Hog wild! (Read 718 times)

    I wonder if things would have ended differently for the deer if there had been a rifle or bow around.
    Or, an 11-year old with .50 caliber hand gun?
      Or, an 11-year old with .50 caliber hand gun?
      *lol* True - although our kids were all left at home with sitters, who knows who was lurking out there in the woods! Just so you know...deer like bread, pizza, pretzels and oranges. They do not like chocolate or beer...or bacon and orange juice.


        My 12 y/o wants to hunt but I think he's all talk - I can't imagine him hurting a living creature. But...nothing really shocks me anymore, maybe he'd love it.
        My son isn't into the hunting thing, but after scoring very well with a BB gun at Scout camp he got interested in shooting. I ended up buying him a pellet rifle and a BB pistol (which of course are locked up and off limits without my supervision - he is only 10). He loves going to the shooting range to shoot at targets. He's such a good shot that he normally gets people stopping to pat him on the back or just to watch him shoot. Even though my daughter is not very interested, I still took the time to educate her about gun safety. In my opinion, a parent teaching their kids responsible gun usage and safety is a much better path than letting it randomly happen - like at a friend's house who "borrows" their dad's unlocked gun. I once worked with a woman who's son learned about guns the hard way - by blowing off half of his face with a shotgun - he's lucky to be alive.

        When it’s all said and done, will you have said more than you’ve done?

        Team HTFU NCTR Driver

          Hoaxxorzed: http://www.astrobio.net/stinkyjournalism/newsdetail.php?id=45 Either digitally manipulated or forced perspective. did

            It seems over time the NRA got a bad rap. It's a very good organization. They're only looking out for our best interest. OUR FREEDOM. I have never joined, but do support efforts to protect our way of life set down by our founding FAWSHERS! Big grin

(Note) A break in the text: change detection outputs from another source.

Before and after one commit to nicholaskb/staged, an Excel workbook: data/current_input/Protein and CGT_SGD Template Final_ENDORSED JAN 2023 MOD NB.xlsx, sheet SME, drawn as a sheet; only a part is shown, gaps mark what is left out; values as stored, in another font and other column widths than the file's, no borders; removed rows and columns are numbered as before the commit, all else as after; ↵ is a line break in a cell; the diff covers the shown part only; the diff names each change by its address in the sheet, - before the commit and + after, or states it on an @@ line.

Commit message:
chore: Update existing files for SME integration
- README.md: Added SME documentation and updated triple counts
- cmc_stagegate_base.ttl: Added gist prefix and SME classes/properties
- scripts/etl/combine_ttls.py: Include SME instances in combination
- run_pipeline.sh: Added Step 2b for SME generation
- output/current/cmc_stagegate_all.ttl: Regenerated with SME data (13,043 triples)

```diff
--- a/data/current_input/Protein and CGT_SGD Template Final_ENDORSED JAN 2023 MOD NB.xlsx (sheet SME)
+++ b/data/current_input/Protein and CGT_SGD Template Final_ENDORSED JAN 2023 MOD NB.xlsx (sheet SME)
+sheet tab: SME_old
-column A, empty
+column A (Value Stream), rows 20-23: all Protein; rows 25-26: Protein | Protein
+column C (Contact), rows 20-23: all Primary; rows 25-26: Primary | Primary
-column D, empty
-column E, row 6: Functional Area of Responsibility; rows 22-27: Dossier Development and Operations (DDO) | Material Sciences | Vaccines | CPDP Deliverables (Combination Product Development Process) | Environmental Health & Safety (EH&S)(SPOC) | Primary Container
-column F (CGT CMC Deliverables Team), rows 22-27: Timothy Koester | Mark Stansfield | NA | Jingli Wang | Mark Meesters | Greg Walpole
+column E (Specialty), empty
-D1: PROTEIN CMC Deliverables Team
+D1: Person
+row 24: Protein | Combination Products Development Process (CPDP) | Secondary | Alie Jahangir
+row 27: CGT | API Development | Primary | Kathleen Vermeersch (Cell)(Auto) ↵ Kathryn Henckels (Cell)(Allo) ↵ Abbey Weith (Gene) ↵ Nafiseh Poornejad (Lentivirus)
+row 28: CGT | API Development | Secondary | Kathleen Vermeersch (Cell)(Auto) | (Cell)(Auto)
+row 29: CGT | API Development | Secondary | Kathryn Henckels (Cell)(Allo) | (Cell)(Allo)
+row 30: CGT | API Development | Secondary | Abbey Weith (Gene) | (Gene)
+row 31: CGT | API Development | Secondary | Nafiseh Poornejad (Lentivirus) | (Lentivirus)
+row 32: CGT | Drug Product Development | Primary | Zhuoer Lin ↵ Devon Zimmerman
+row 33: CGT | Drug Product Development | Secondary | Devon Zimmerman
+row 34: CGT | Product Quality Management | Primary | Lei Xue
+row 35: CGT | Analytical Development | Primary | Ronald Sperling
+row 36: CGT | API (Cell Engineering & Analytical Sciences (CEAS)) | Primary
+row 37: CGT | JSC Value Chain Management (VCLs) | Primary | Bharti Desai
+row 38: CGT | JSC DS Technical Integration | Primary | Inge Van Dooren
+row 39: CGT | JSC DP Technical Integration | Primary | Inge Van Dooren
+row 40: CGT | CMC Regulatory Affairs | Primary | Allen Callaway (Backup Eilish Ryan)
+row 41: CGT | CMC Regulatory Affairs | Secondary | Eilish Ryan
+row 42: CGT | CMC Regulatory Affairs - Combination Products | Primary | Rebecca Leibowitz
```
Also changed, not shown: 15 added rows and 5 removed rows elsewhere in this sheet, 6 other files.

            —our ability to perform up to our physiological potential in a race is determined by whether or not we truly psychologically believe that what we are attempting is realistic. Anton Krupicka